Radio Tomorrow with James Cridland
I’m often asked what the difference is between podcasting and radio, since I’m increasingly straddling both industries.
The answer? Podcasters like each other.
I was at Podfest, a podcasting conference in Orlando FL, USA, last week. The conference, sponsored by Himalaya, had over a thousand podcasters in attendance.
Every month, a third of all US adults listen to podcasting, according to a Edison Research study just released; and podcasting is clearly growing and thriving. Yet, podcasters are very aware that there is plenty of space to grow.
Podcasting faces many changes – not least, the lumbering giant of Spotify, who have decided that podcasting is their new focus, and an increasingly sleepy Apple who appear to have given up on innovation.
Yet, there’s overwhelmingly a feeling of comradeship in podcasting. Different companies talk together, with one aim: to help everyone increase the medium. A rising tide gathers all ships, as they say.
By and large, podcasters speak with one voice – keen to promote the medium and happy to share tips for stuff that works. Some of the information shared at Podfest would have been worth many thousands of pounds of consultancy time: yet there it was, available to anyone who paid their ticket and walked into the room.
The apparent small size of the industry is often used, by radio, to denigrate it. But, the oft-quoted figure of $314m that podcasting earnt in 2017 is misleading: because that’s US ad revenue (from the larger agencies) only.
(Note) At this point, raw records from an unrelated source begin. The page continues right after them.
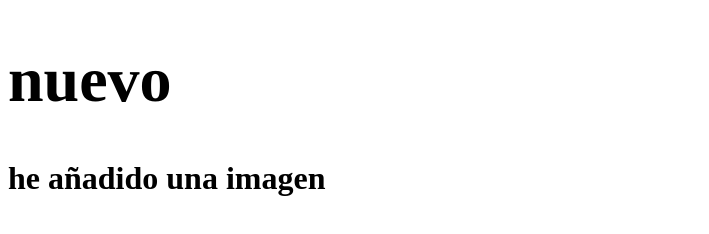
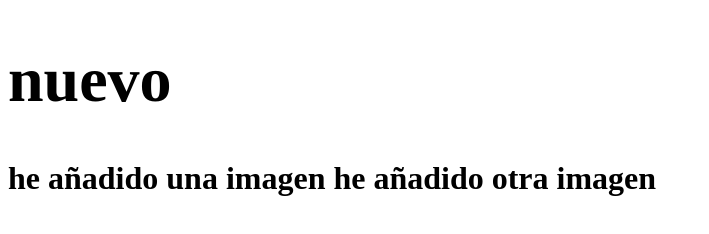
Before and after one commit to globalmkd/scripts-JAVASCRIPT, a plain HTML site: page SCRIPTS/index.html in a window 1280 px wide. Shown: the whole page, without its empty margins (0-709 px from the left). Drawn offline with Linux system fonts and the light colour scheme.

Commit message:
añadida imagen 2

```diff
--- a/SCRIPTS/index.html
+++ b/SCRIPTS/index.html
@@ -14,6 +14,7 @@
 <h1><hola/h1>
     <h1>nuevo</h1>
     he añadido una imagen
+    he añadido otra imagen
     <script src="ciclos2.js"></script>
 </body>
 </html>
```
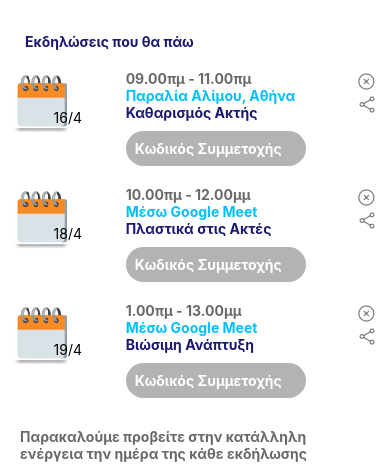
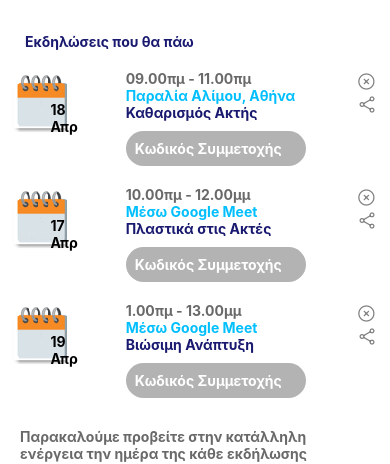
Before and after one commit to chara-b/LidlAppForHackathonParticipation, a React Native app: screen / in a window 390 px wide. Shown: the part 217-681 px from the top of the page. Built offline with nearby package versions, Linux system fonts and the light colour scheme.

Commit message:
calendar text updated

```diff
--- a/src/ui/components/molecules/CEventsList/CEventsList.js
+++ b/src/ui/components/molecules/CEventsList/CEventsList.js
@@ -32,7 +32,7 @@ const CEventsList = ({
   //today = mm + "/" + dd + "/" + yyyy;
 
   const renderItem = ({ item }) => {
-    const disabled = +dd === +item.date.split("/")[0] ? false : true;
+    const disabled = +dd === +item.date.split(" ")[0] ? false : true;
     return (
       <View style={styles.container}>
         <ImageBackground
@@ -42,15 +42,17 @@ const CEventsList = ({
           <View
             style={{
               position: "absolute",
-              top: 0,
-              left: 0,
-              right: 0,
-              bottom: 0,
+              top: "35%",
+              left: "35%",
+              right: "35%",
+              bottom: "35%",
               justifyContent: "center",
               alignItems: "center",
+              width: "30px",
+              textAlign: "center",
             }}
           >
-            <Text>{item.date}</Text>
+            <Text style={{ fontWeight: "bold" }}>{item.date}</Text>
           </View>
         </ImageBackground>
         {/* <Image
--- a/src/ui/screens/myEventsScreen.js
+++ b/src/ui/screens/myEventsScreen.js
@@ -12,7 +12,7 @@ const data = [
     time: "09.00πμ - 11.00πμ",
     city: "Παραλία Αλίμου, Αθήνα",
     task: "Καθαρισμός Ακτής",
-    date: "16/4",
+    date: "18 Απρ",
   },
   {
     id: "2",
@@ -20,7 +20,7 @@ const data = [
     time: "10.00πμ - 12.00μμ",
     city: "Μέσω Google Meet",
     task: "Πλαστικά στις Ακτές",
-    date: "18/4",
+    date: "17 Απρ",
   },
   {
     id: "3",
@@ -28,7 +28,7 @@ const data = [
     time: "1.00πμ - 13.00μμ",
     city: "Μέσω Google Meet",
     task: "Βιώσιμη Ανάπτυξη",
-    date: "19/4",
+    date: "19 Απρ",
   },
 ];
 function ΜyEventsScreen(props) {
```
Podcasting earns from all kinds of other activities too: from live shows to Patreon subscription and donations.
Podcasting has lots to teach radio – revenue diversification, for one: particularly beneficial as audiences tire of long advertising stopsets. But podcasting could also teach radio to speak with one voice.
Radio has unprecedented competition: yet, the radio industry continues to fail to work together. We offer a complicated view of our business to advertisers, auto manufacturers, or even receiver manufacturers. We invest headlong in our own poor apps instead of invest in a better one for the industry. We don’t call out the press when they post another lazy Buggles headline.
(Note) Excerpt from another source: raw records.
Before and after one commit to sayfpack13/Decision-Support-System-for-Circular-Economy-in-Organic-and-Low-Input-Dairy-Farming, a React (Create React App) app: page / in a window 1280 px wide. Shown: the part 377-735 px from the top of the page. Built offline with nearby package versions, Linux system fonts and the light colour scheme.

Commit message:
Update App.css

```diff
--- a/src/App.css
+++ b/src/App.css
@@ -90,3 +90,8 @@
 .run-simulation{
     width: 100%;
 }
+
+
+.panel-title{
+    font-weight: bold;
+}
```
At Podfest, I didn’t see any radio broadcasters. Which was a shame: because, radio, you’ve no idea what you’re missing.
About The Author
James Cridland, the radio futurologist, is a conference speaker, writer and consultant. He runs the media information website media.info and helps organise the yearly Next Radio conference. He also publishes podnews.net, a daily briefing on podcasting and on-demand, and writes a weekly international radio trends newsletter, at james.crid.land.